--- START ---
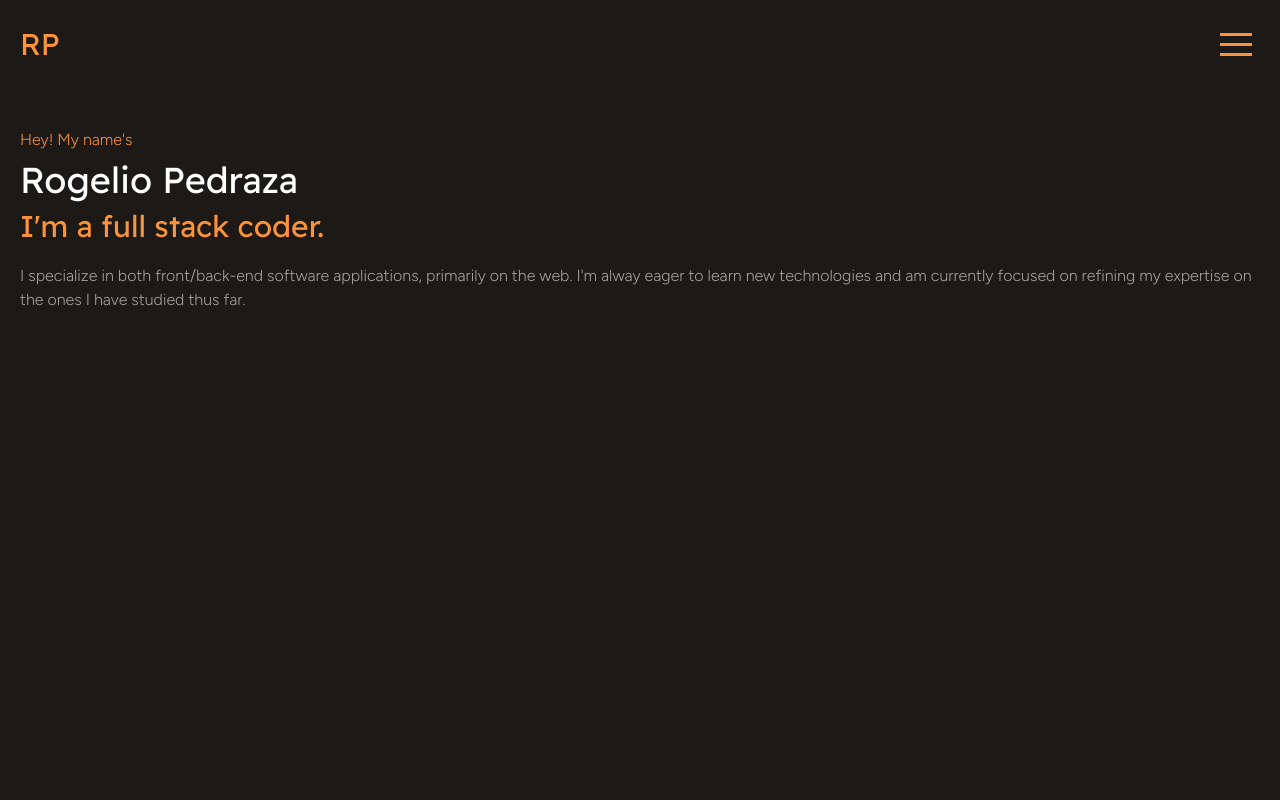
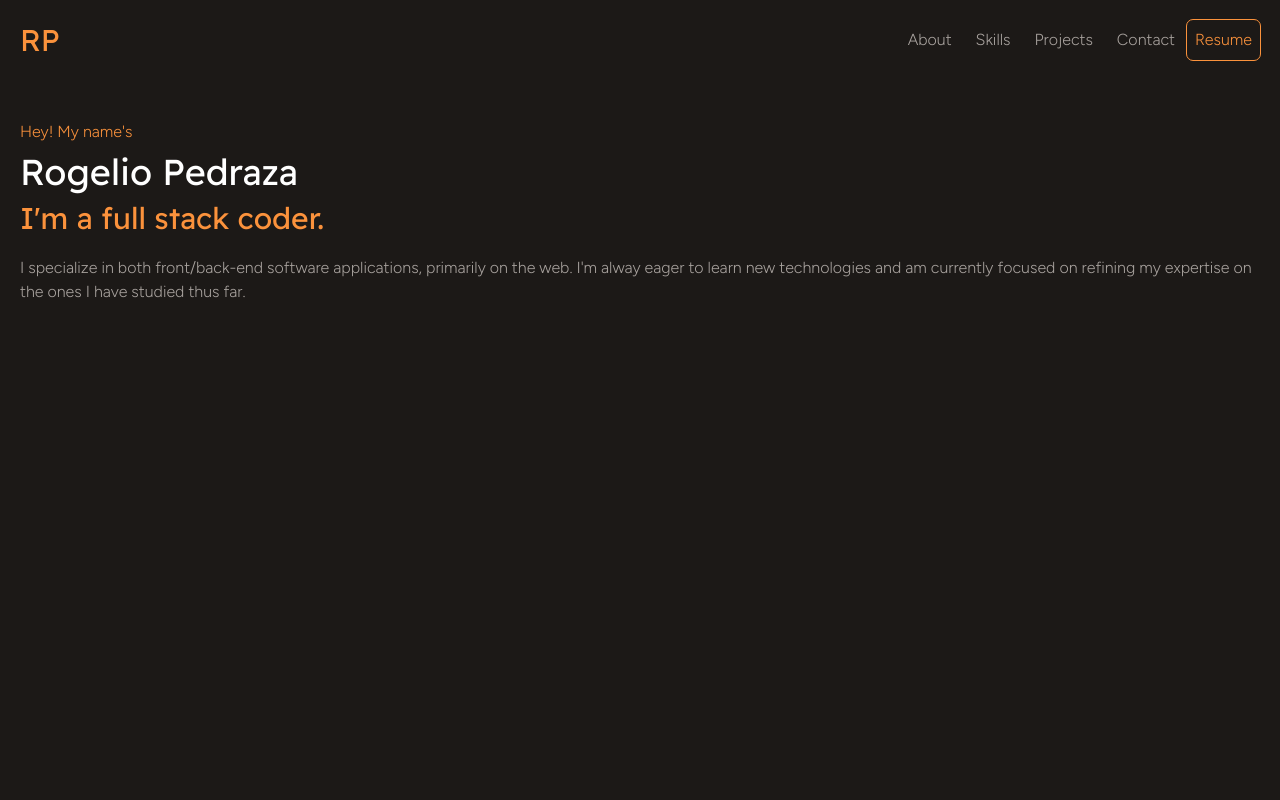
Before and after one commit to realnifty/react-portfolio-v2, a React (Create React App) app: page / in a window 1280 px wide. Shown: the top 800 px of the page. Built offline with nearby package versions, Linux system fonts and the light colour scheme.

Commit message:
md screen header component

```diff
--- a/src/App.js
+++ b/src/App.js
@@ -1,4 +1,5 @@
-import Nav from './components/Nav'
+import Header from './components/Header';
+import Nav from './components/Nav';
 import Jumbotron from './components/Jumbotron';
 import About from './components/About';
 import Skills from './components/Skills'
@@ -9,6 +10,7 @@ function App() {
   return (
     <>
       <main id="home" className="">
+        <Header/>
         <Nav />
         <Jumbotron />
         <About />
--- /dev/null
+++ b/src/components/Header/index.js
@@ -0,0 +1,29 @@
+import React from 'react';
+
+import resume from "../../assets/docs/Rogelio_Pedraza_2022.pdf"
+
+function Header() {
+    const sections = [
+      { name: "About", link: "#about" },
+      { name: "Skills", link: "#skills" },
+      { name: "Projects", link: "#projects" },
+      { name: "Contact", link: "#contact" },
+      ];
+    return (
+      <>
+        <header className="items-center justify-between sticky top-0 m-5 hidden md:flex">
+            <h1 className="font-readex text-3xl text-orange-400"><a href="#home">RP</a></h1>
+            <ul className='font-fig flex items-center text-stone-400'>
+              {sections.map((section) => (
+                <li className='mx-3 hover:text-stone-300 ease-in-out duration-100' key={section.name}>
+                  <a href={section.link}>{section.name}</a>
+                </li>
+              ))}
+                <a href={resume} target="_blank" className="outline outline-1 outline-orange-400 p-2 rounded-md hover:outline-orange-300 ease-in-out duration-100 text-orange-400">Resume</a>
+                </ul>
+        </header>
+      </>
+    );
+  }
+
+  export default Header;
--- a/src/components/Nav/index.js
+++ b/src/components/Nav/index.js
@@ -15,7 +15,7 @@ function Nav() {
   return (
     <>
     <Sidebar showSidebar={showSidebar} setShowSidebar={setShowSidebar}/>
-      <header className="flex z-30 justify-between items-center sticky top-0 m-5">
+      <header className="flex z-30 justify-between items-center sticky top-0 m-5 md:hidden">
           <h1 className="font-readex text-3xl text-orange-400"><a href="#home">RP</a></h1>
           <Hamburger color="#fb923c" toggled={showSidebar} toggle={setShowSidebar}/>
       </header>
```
--- END ---
Exercise prompt - Output every record exactly, minus the pictures.

Solution to this task -
Before and after one commit to realnifty/react-portfolio-v2, a React (Create React App) app: page / in a window 1280 px wide. Shown: the top 800 px of the page. Built offline with nearby package versions, Linux system fonts and the light colour scheme.

Commit message:
md screen header component

```diff
--- a/src/App.js
+++ b/src/App.js
@@ -1,4 +1,5 @@
-import Nav from './components/Nav'
+import Header from './components/Header';
+import Nav from './components/Nav';
 import Jumbotron from './components/Jumbotron';
 import About from './components/About';
 import Skills from './components/Skills'
@@ -9,6 +10,7 @@ function App() {
   return (
     <>
       <main id="home" className="">
+        <Header/>
         <Nav />
         <Jumbotron />
         <About />
--- /dev/null
+++ b/src/components/Header/index.js
@@ -0,0 +1,29 @@
+import React from 'react';
+
+import resume from "../../assets/docs/Rogelio_Pedraza_2022.pdf"
+
+function Header() {
+    const sections = [
+      { name: "About", link: "#about" },
+      { name: "Skills", link: "#skills" },
+      { name: "Projects", link: "#projects" },
+      { name: "Contact", link: "#contact" },
+      ];
+    return (
+      <>
+        <header className="items-center justify-between sticky top-0 m-5 hidden md:flex">
+            <h1 className="font-readex text-3xl text-orange-400"><a href="#home">RP</a></h1>
+            <ul className='font-fig flex items-center text-stone-400'>
+              {sections.map((section) => (
+                <li className='mx-3 hover:text-stone-300 ease-in-out duration-100' key={section.name}>
+                  <a href={section.link}>{section.name}</a>
+                </li>
+              ))}
+                <a href={resume} target="_blank" className="outline outline-1 outline-orange-400 p-2 rounded-md hover:outline-orange-300 ease-in-out duration-100 text-orange-400">Resume</a>
+                </ul>
+        </header>
+      </>
+    );
+  }
+
+  export default Header;
--- a/src/components/Nav/index.js
+++ b/src/components/Nav/index.js
@@ -15,7 +15,7 @@ function Nav() {
   return (
     <>
     <Sidebar showSidebar={showSidebar} setShowSidebar={setShowSidebar}/>
-      <header className="flex z-30 justify-between items-center sticky top-0 m-5">
+      <header className="flex z-30 justify-between items-center sticky top-0 m-5 md:hidden">
           <h1 className="font-readex text-3xl text-orange-400"><a href="#home">RP</a></h1>
           <Hamburger color="#fb923c" toggled={showSidebar} toggle={setShowSidebar}/>
       </header>
```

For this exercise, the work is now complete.